What does digital Bangladesh really mean? It does not imply that the urban youth of the country will be consumers of high-tech devices and promote the d'juice culture. Instead of this superficial notion, we need to consider the term "digital Bangladesh" objectively.
Broadly speaking, a digital society ensures an ICT driven knowledge-based society where information will be readily available on line and where all possible tasks of the government, semi-government and also private spheres will be processed using state of the art technology. In other words, we have to establish technology driven e-governance, e-commerce, e-production, e-agriculture, e-health etc.
Due to globalisation, more specifically due to the boom in ICT, Bangladesh is already connected to the outside world. Yet, our only success lies in mobile telecommunication, which has brought a huge change in telecommunication scenario of the country. However, in the other spheres of ICT, we are still far away from transforming ourselves into a knowledge-based society.
Building a strong ICT infrastructure is a pre-requisite for making Bangladesh a digital society. For this, we need to focus on the following relevant issues, assessing the harsh reality that hinders our development in this context.
Power deficit: Latest statistics reveal that Bangladesh faces a power deficit of up to 2000 MW against a demand of 5000 MW daily. Uninterrupted power supply is a must for proper ICT development.
Network infrastructure: Outside Dhaka, only a few computer network infrastructures have been developed so far. Apart from some educational institutes, observation finds that most of the LAN setups are Dhaka-centric. This shows that there is a digital gap in the country.
Use of Internet: The number of internet users must be increased for ICT development. The latest statistics (ITU, 2007) reveal that internet penetration in our country is only 0.3%, whereas, in Pakistan and India, it is 7.3% and 5.3% respectively.
Submarine cable: Since 2006, Bangladesh has been connected with the worldwide Internet Super-Highway through a submarine cable. But this single submarine cable frequently faces disruption, resulting in slow bandwidth.
Network readiness: Networked Readiness Index (NRI), developed by the University of Harvard, measures the propensity of countries to exploit the opportunities offered by ICT. The NRI has three components: the environment for ICT offered by a country or community, the readiness of the community's key stakeholders (individuals, businesses, and governments) to use ICT, and finally the usage of ICT amongst these stakeholders. Unfortunately, the latest survey (2006-7) revealed that Bangladesh's NRI ranking is one of the lowest among Asian countries.
Use of open-source software: Many countries have started using open-source software in ICT development projects. Unfortunately, in our ICT development domain, the culture of using open-source software has not yet been introduced.
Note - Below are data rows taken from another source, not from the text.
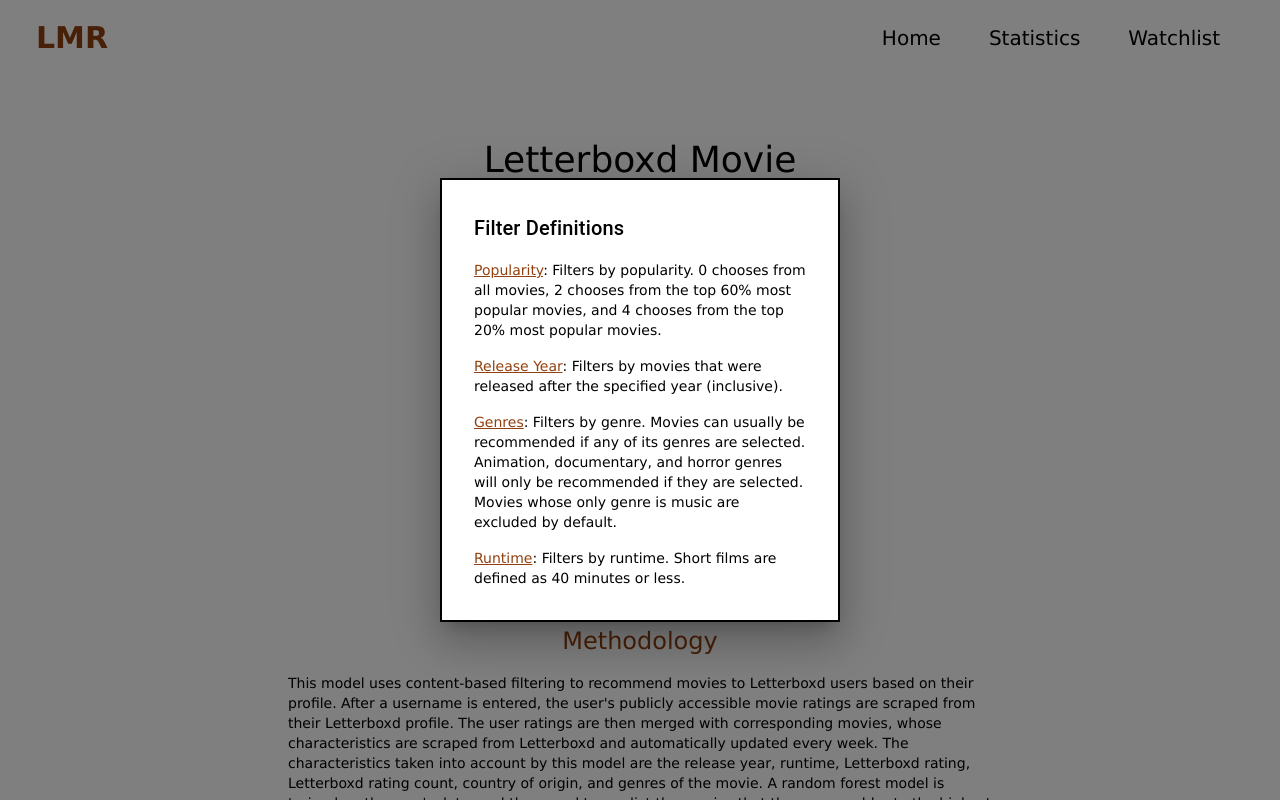
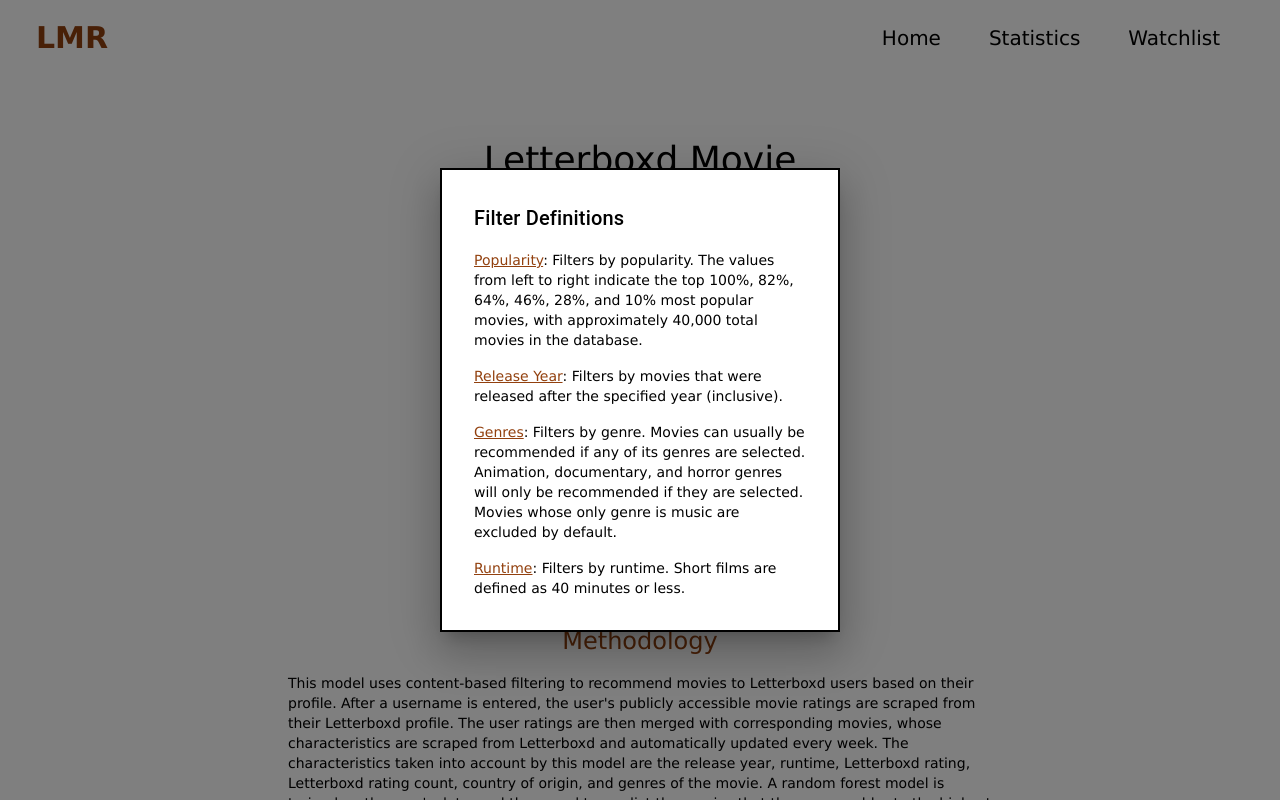
Before and after one commit to victorverma3/Letterboxd-Movie-Recommendations, a React (Vite) app in the folder frontend/: page / in a window 1280 px wide. Both pictures are taken after a click on the button "FILTER DEFINITIONS". Shown: the top 800 px of the page. Built offline with nearby package versions, Linux system fonts and the light colour scheme; no server answers.

Commit message:
updated popularity filter

```diff
--- a/frontend/src/components/FilterDefinitions.tsx
+++ b/frontend/src/components/FilterDefinitions.tsx
@@ -58,9 +58,10 @@ const FilterDefinitions = () => {
                         <span className="underline text-amber-800">
                             Popularity
                         </span>
-                        : Filters by popularity. 0 chooses from all movies, 2
-                        chooses from the top 60% most popular movies, and 4
-                        chooses from the top 20% most popular movies.
+                        : Filters by popularity. The values from left to right
+                        indicate the top 100%, 82%, 64%, 46%, 28%, and 10% most
+                        popular movies, with approximately 40,000 total movies
+                        in the database.
                     </p>
                     <p className="mt-4 text-sm">
                         <span className="underline text-amber-800">
--- a/frontend/src/components/Filters.tsx
+++ b/frontend/src/components/Filters.tsx
@@ -77,7 +77,7 @@ const Filters = ({
     ];
 
     const resetFilters = () => {
-        setPopularity(2);
+        setPopularity(4);
         setReleaseYear(1940);
         setGenres(genreOptions);
         setRuntime({ value: -1, label: "Any" });
@@ -100,7 +100,7 @@ const Filters = ({
                             setValue={setPopularity}
                             step={1}
                             min={0}
-                            max={4}
+                            max={5}
                         />
                     </AccordionDetails>
                     <AccordionDetails className="w-4/5 mx-auto">
--- a/frontend/src/components/Recommendation.tsx
+++ b/frontend/src/components/Recommendation.tsx
@@ -91,7 +91,7 @@ const Recommendation = () => {
         console.log("form errors", errors);
     };
 
-    const [popularity, setPopularity] = useState<number>(2);
+    const [popularity, setPopularity] = useState<number>(4);
     const [releaseYear, setReleaseYear] = useState(1940);
     const [genres, setGenres] = useState<Option[]>([
         { label: "Action", value: "action" },
```
Also changed, not shown: 1 other file (tests, documents, lock files or other folders).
English literacy rate: English literacy rate in Bangladesh is less than 1%, whereas, it is 60% and 20% respectively in India and Pakistan. There is a strong correlation between English literacy and ICT development because English is the lingua-franca for ICT. On the other hand, we have not localised Bengali in the domain of computing.
For achieving digital Bangladesh by 2021, the government must address the above stated issues effectively and efficiently. We need to reformulate our policies (e.g. education policy, ICT policy) in accordance with the Millennium Development Goals. In reformulating the ICT policy, we will need to take a pragmatic and visionary approach so that it can remove the prevailing digital gap in the society.
Moreover, the journey towards a digital Bangladesh needs the incorporation of the technologically savvy, innovative younger generation. If the leaders of our country objectively guide this generation, they can do wonders for the nation. After all, the young generation always looks forward, and they can help bring about positive changes in the society.